Analyst Robin Black frequently delivers some of the best pre-fight breakdowns before highly anticipated UFC fights, and the UFC 205 main event scrap between UFC featherweight champion Conor McGregor and UFC lightweight champion Eddie Alvarez is no different.
Black gives an in-depth look at the strategies of both men, pre-championship, and post-championship using a scale he calls the ‘Sapp-Alvarez’ scale. On one hand, Black analyzes the ‘heart’ of fighters using his ‘W.A.T.E.S.’ method (Willingness & Ability To Embrace Suffering) while on the other hand he weighs a fighter’s frequency to either avoid, or embrace, risks.
The fight is certainly one that has MMA fans torn, while some believe that the precision of Conor McGregor’s striking will be too much for Alvarez to handle, others believe that the heart & wrestling of Alvarez will result in the Philadelphia native leaving The Empire State with the lightweight championship.
During the UFC 205 press conference several months ago, McGregor boldly predicted that he would become just the second man to finish Alvarez throughout the course of his thirteen year professional MMA career. On the flip side however, Alvarez believes that he will finish McGregor, as he has predicted that he will defeat McGregor around the 9-minute mark of the fight, drawing insight from McGregor’s first fight with Nate Diaz, which he lost via submission.
“I think we do it under the nine-minute mark. Big, big heavy shots, he goes down and then submission. I can see it ending much like the (Nate) Diaz fight where I land the heavy shot and then I finish with a submission.”
McGregor has yet to be stopped by strikes inside the Octagon, however he has been submitted three times over the course of his professional career, with the most recent being a rear naked choke loss to Nate Diaz at UFC 196 back in March, which was also the first loss of his UFC career.

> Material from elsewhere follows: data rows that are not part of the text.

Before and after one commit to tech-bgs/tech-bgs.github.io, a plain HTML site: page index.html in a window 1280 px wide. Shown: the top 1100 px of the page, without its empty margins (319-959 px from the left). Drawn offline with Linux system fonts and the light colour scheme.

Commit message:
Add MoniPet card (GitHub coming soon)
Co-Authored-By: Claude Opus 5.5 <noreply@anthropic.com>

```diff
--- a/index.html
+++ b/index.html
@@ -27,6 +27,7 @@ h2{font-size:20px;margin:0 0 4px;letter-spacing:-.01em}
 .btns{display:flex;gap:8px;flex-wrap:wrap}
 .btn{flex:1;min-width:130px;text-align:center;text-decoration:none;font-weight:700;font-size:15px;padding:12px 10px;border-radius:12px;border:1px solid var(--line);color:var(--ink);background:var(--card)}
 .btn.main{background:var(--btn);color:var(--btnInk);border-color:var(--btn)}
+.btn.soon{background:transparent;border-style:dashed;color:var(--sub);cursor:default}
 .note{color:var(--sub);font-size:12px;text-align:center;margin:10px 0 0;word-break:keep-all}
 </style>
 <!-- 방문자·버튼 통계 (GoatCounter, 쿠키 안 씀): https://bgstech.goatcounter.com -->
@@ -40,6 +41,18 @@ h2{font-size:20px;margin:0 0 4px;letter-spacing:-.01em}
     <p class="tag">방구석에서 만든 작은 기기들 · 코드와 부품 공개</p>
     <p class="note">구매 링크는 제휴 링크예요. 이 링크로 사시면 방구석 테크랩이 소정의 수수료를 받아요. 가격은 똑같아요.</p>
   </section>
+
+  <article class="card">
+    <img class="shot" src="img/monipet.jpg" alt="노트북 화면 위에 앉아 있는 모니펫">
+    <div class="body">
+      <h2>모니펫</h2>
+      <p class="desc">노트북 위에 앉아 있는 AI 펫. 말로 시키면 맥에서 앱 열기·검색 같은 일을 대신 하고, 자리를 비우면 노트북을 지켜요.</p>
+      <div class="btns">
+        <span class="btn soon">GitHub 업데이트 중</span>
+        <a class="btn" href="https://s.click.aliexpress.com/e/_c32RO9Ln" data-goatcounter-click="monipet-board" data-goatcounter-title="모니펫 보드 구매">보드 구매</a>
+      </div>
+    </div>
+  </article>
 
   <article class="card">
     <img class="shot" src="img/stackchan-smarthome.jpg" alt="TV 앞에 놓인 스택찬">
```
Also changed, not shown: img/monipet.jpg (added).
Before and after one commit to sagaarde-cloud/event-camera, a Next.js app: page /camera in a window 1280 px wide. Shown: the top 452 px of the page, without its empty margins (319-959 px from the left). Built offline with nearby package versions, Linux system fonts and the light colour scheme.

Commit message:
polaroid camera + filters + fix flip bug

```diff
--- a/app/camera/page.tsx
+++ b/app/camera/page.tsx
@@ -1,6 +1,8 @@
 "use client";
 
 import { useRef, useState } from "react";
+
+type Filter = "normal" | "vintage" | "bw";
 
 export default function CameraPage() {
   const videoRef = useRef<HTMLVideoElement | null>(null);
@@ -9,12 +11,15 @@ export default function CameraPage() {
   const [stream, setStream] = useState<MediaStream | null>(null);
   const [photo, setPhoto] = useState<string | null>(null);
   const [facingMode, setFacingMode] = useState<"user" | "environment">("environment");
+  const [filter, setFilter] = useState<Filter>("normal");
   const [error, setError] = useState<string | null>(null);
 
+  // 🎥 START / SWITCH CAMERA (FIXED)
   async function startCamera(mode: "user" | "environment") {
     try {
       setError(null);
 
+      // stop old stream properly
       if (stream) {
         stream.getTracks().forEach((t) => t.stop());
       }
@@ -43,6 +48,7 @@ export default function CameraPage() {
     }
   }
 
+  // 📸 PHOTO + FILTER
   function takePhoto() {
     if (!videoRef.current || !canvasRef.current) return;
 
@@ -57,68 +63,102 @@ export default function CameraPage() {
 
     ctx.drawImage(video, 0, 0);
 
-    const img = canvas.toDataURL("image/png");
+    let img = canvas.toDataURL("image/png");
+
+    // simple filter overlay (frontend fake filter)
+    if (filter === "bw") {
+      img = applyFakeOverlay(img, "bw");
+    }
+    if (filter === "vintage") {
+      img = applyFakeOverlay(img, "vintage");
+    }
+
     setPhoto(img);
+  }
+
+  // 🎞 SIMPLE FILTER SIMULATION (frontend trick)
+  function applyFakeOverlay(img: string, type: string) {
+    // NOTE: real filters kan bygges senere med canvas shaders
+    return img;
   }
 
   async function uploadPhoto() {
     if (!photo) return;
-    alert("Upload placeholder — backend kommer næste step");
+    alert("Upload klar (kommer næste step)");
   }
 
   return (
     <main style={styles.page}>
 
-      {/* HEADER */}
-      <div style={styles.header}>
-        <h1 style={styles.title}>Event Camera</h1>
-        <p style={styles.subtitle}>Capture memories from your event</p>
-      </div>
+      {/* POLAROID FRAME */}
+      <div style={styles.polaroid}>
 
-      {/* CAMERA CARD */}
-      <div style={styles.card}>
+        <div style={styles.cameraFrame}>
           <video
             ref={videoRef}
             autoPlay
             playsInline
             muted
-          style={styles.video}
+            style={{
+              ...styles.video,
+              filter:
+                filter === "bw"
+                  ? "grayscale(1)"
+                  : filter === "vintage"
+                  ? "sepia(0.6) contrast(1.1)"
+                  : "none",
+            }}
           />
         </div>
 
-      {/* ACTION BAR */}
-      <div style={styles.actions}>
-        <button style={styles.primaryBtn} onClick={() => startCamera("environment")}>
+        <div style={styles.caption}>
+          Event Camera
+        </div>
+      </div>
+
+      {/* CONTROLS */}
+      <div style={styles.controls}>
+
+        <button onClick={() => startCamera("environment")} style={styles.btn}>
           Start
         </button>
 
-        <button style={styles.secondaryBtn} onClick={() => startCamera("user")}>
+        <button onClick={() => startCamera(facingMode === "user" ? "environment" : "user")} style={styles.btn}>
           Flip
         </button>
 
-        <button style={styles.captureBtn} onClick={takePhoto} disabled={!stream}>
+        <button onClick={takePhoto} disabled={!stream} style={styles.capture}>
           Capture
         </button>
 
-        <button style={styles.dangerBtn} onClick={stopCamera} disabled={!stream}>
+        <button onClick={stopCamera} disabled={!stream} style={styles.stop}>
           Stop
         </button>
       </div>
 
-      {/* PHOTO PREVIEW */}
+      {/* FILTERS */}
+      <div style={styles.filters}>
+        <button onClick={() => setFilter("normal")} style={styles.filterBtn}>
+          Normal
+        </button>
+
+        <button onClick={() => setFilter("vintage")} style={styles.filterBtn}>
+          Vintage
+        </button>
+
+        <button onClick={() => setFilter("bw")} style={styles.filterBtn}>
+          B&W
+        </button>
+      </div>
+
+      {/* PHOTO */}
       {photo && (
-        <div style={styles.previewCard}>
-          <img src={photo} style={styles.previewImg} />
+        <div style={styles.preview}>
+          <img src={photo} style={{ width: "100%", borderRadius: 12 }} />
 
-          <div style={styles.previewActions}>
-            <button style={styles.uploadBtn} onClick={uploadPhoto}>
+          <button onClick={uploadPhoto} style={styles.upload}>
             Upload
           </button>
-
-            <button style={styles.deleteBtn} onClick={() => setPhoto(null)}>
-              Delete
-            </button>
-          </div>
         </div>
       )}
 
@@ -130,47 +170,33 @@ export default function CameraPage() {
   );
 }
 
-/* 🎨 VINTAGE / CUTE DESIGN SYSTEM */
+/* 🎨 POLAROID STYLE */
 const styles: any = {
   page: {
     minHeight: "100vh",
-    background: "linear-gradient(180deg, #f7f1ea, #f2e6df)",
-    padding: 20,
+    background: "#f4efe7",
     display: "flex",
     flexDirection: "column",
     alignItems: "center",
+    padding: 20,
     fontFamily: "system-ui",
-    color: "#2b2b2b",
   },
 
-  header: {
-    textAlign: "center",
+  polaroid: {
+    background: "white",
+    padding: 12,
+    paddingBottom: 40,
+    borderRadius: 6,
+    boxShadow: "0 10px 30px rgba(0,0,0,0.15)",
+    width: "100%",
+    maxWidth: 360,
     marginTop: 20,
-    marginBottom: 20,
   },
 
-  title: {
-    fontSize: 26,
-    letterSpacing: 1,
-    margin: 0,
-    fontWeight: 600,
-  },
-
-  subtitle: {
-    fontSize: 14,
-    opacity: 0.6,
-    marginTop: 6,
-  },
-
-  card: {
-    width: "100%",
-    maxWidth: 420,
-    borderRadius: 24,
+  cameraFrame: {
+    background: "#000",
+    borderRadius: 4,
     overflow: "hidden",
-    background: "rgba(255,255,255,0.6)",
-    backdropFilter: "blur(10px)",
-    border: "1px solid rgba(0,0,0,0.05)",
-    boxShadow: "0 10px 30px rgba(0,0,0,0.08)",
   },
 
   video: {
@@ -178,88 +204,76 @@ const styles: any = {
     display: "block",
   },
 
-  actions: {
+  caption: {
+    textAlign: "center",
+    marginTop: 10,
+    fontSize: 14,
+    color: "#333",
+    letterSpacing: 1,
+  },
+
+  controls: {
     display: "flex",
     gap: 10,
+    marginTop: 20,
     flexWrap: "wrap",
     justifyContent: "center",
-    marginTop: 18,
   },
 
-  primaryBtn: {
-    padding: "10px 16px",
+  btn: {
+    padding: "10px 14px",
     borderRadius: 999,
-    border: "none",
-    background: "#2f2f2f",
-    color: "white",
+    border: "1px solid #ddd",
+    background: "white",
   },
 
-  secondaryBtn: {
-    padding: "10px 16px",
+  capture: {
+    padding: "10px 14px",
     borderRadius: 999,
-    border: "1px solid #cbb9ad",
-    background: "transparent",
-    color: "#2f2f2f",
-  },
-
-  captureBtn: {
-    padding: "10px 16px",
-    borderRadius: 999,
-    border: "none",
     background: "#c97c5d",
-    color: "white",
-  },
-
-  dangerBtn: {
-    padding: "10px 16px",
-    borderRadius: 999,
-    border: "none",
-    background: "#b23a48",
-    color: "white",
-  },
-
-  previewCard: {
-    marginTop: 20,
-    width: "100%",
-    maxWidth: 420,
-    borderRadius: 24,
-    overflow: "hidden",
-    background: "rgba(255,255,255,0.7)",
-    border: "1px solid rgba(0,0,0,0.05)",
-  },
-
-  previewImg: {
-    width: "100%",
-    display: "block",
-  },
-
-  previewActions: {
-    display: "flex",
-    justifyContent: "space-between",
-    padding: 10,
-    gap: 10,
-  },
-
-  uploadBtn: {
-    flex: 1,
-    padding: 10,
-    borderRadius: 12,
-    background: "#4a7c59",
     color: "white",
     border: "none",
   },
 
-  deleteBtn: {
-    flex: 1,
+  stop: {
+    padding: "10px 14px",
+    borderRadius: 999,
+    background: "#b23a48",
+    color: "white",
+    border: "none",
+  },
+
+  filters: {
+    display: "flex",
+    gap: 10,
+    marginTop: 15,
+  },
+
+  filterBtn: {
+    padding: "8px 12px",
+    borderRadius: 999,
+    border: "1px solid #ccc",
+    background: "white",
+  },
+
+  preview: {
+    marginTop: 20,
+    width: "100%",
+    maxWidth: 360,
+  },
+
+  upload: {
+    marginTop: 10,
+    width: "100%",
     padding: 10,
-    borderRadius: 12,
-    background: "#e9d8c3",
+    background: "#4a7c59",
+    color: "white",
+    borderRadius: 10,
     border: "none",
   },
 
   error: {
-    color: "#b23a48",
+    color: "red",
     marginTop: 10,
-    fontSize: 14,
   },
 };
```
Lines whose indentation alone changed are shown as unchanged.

McGregor rebounded from the loss by defeating Diaz in a highly anticipated rematch at UFC 202 in August, ultimately earning himself a crack at Alvarez’ lightweight championship, and the possibility of becoming the first ever simultaneous two-division UFC champion.